Chapter 2: The experience economy: past, present and future
Restricted access

It has been almost 20 years since we first described the next emerging wave of economic history as an experience economy. At the time, no one spoke of “experiential marketing” (its precursor was “marketing aesthetics”). The term “customer experience” had yet to be coined (all the talk concerned delivering excellent “customer service”). While a few technologists may have occasionally referred to the “user experience,” the term had not taken hold to anywhere near the extent that it warranted an acronym; today no one in the digital world need explain what is meant by “UX.” The word “experience” exploded in its usage with product names, marketing taglines, destination venues and digital media. Why the change in terminology? And why to language based on this word “experience”? Clearly, the notion of experiences resonated in the market place of ideas and the world of commerce. Many factors contributed to the widespread acceptance of this lens through which to view the economic landscape. First of all, people were more than ready to embrace a new way of thinking about their offerings, as evidenced by the call to “exceed expectations” and other similarly wanting business buzzwords and mantras. Experience thinking provided a welcome new platform for pursuing new value-creating activity. Second, the very idea that consumers valued experiences more than goods and services was affirmed by personal experience.

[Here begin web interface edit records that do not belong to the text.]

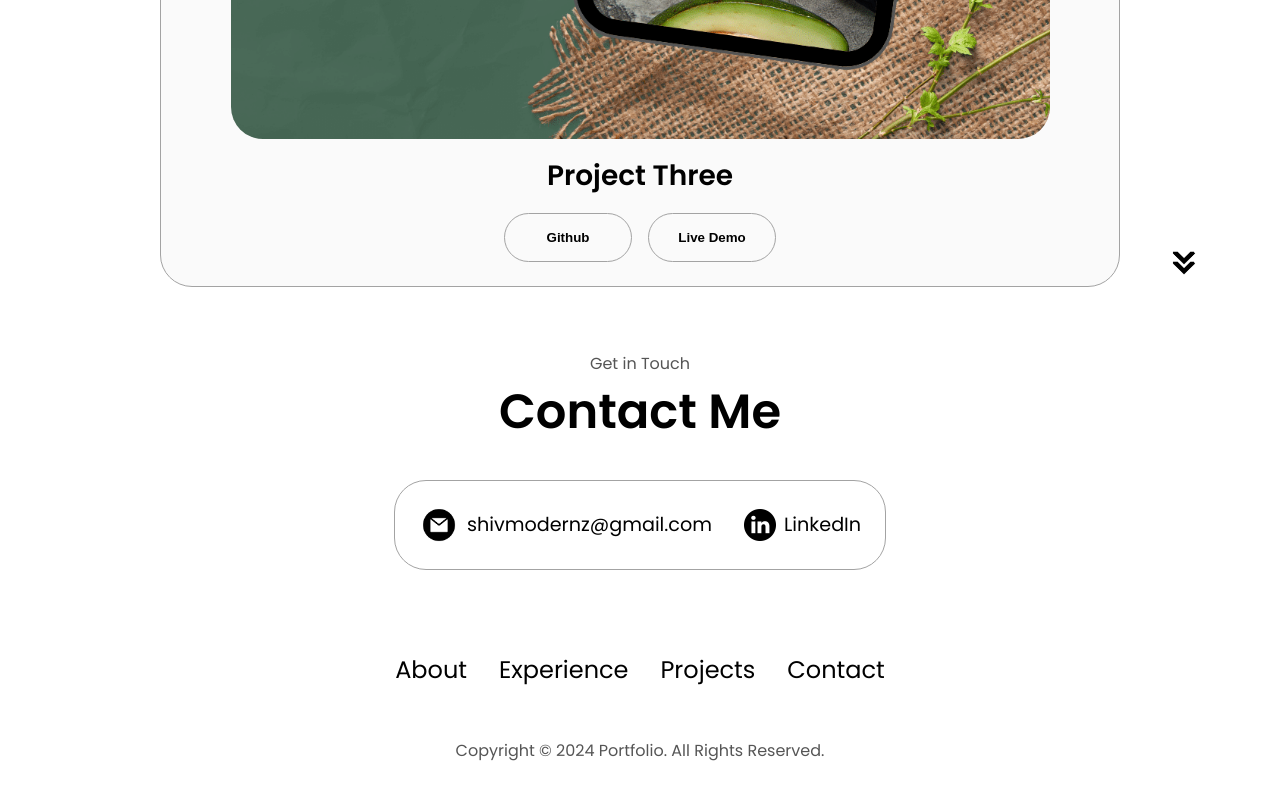
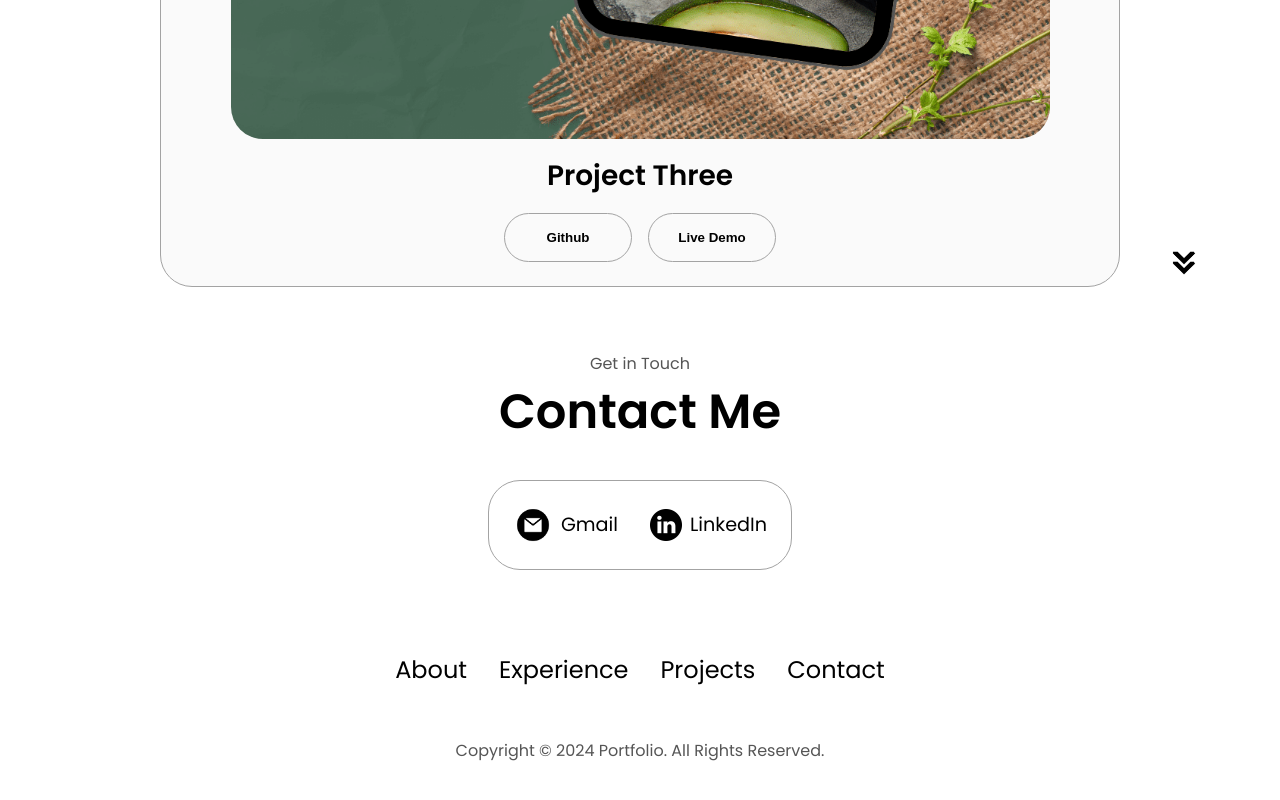
Before and after one commit to msd131102/My-Portfolio, a plain HTML site: page Shiva Portfolio/index.html in a window 1280 px wide. Shown: the part 3876-4676 px from the top of the page. Drawn offline with Linux system fonts and the light colour scheme.

Commit message:
Add files via upload

```diff
--- a/Shiva Portfolio/index.html
+++ b/Shiva Portfolio/index.html
@@ -338,7 +338,7 @@
             alt="Email icon"
             class="icon contact-icon email-icon"
           />
-          <p><a href="https://mail.google.com/mail/u/0/#inbox?compose=CllgCJZdBCPXLThRWJWBTLsPmjbpMJfcBCrMlvbkVQWSDwdPzzCkPRgGKxLzrkMkJzmBDFfMmhg">shivmodernz@gmail.com</a></p>
+          <p><a href="https://mail.google.com/mail/u/0/#inbox?compose=CllgCJZdBCPXLThRWJWBTLsPmjbpMJfcBCrMlvbkVQWSDwdPzzCkPRgGKxLzrkMkJzmBDFfMmhg">Gmail</a></p>
         </div>
         <div class="contact-info-container">
           <img
```
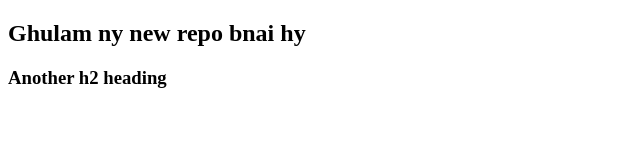
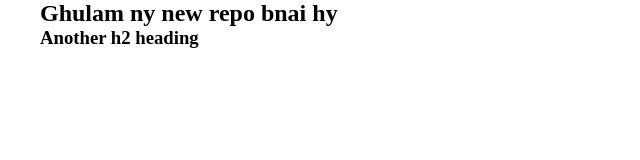
Before and after one commit to GhulamrasoolWorkplace/repo, a plain HTML site: page index.html in a window 1280 px wide. Shown: the whole page, without its empty margins (0-640 px from the left). Drawn offline with Linux system fonts and the light colour scheme.

Commit message:
update html and css file

```diff
--- a/index.html
+++ b/index.html
@@ -4,9 +4,12 @@
     <meta charset="UTF-8">
     <meta name="viewport" content="width=device-width, initial-scale=1.0">
     <title>Document</title>
+    <link rel="stylesheet" href="style.css">
 </head>
 <body>
-    <h2>Ghulam ny new repo bnai hy</h2>
-    <h3>Another h2 heading</h3>
+    <div class="container">
+        <h2>Ghulam ny new repo bnai hy</h2>
+        <h3>Another h2 heading</h3>
+    </div>
 </body>
 </html>
--- /dev/null
+++ b/style.css
@@ -0,0 +1,10 @@
+*{
+    margin: 0;
+    padding: 0;
+    box-sizing: border-box;
+}
+.container{
+    width: 100%;
+    max-width: 1200px;
+    margin: 0 auto;
+}
```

You are not authenticated to view the full text of this chapter or article.

Access options

Get access to the full article by using one of the access options below.

Other access options

Redeem Token

Institutional Login

Log in with Open Athens, Shibboleth, or your institutional credentials

Login via Institutional Access

Personal login

Log in with your Elgar Online account

Login with you Elgar account
Handbook